> Task details
All of the entries should be restated word for word, but without their pictures.

> Data for analysis

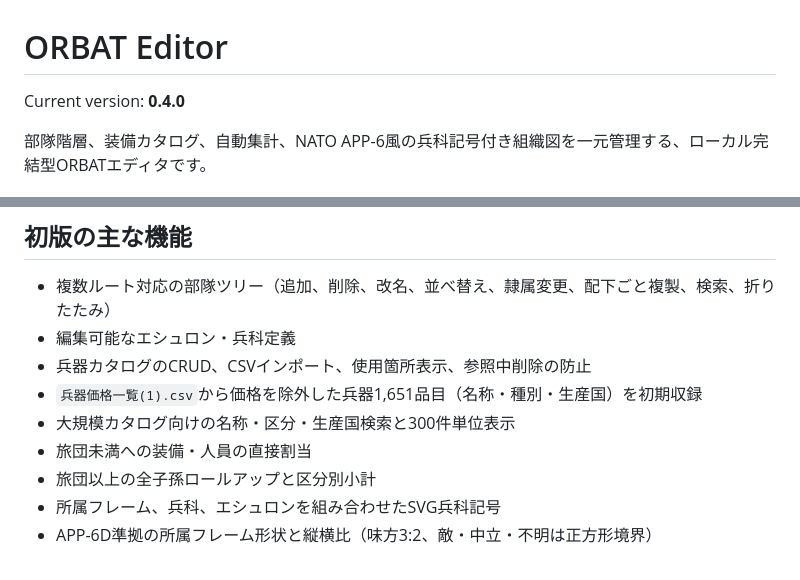
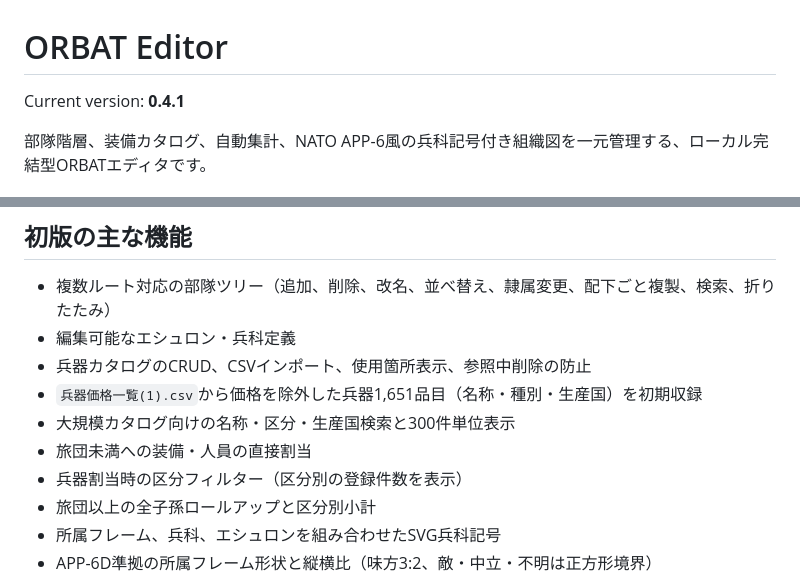
Before and after one commit to sasakiyugo/ORBATEditor, a Markdown page: README.md, 2 parts joined by grey strips. GitHub-like rendering.

Commit message:
Update README.md for equipment category filter v0.4.1

```diff
--- a/README.md
+++ b/README.md
@@ -1,6 +1,6 @@
 # ORBAT Editor
 
-Current version: **0.4.0**
+Current version: **0.4.1**
 
 部隊階層、装備カタログ、自動集計、NATO APP-6風の兵科記号付き組織図を一元管理する、ローカル完結型ORBATエディタです。
 
@@ -22,6 +22,7 @@ Current version: **0.4.0**
 - `兵器価格一覧(1).csv`から価格を除外した兵器1,651品目（名称・種別・生産国）を初期収録
 - 大規模カタログ向けの名称・区分・生産国検索と300件単位表示
 - 旅団未満への装備・人員の直接割当
+- 兵器割当時の区分フィルター（区分別の登録件数を表示）
 - 旅団以上の全子孫ロールアップと区分別小計
 - 所属フレーム、兵科、エシュロンを組み合わせたSVG兵科記号
 - APP-6D準拠の所属フレーム形状と縦横比（味方3:2、敵・中立・不明は正方形境界）
```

> Answer space
Before and after one commit to sasakiyugo/ORBATEditor, a Markdown page: README.md, 2 parts joined by grey strips. GitHub-like rendering.

Commit message:
Update README.md for equipment category filter v0.4.1

```diff
--- a/README.md
+++ b/README.md
@@ -1,6 +1,6 @@
 # ORBAT Editor
 
-Current version: **0.4.0**
+Current version: **0.4.1**
 
 部隊階層、装備カタログ、自動集計、NATO APP-6風の兵科記号付き組織図を一元管理する、ローカル完結型ORBATエディタです。
 
@@ -22,6 +22,7 @@ Current version: **0.4.0**
 - `兵器価格一覧(1).csv`から価格を除外した兵器1,651品目（名称・種別・生産国）を初期収録
 - 大規模カタログ向けの名称・区分・生産国検索と300件単位表示
 - 旅団未満への装備・人員の直接割当
+- 兵器割当時の区分フィルター（区分別の登録件数を表示）
 - 旅団以上の全子孫ロールアップと区分別小計
 - 所属フレーム、兵科、エシュロンを組み合わせたSVG兵科記号
 - APP-6D準拠の所属フレーム形状と縦横比（味方3:2、敵・中立・不明は正方形境界）
```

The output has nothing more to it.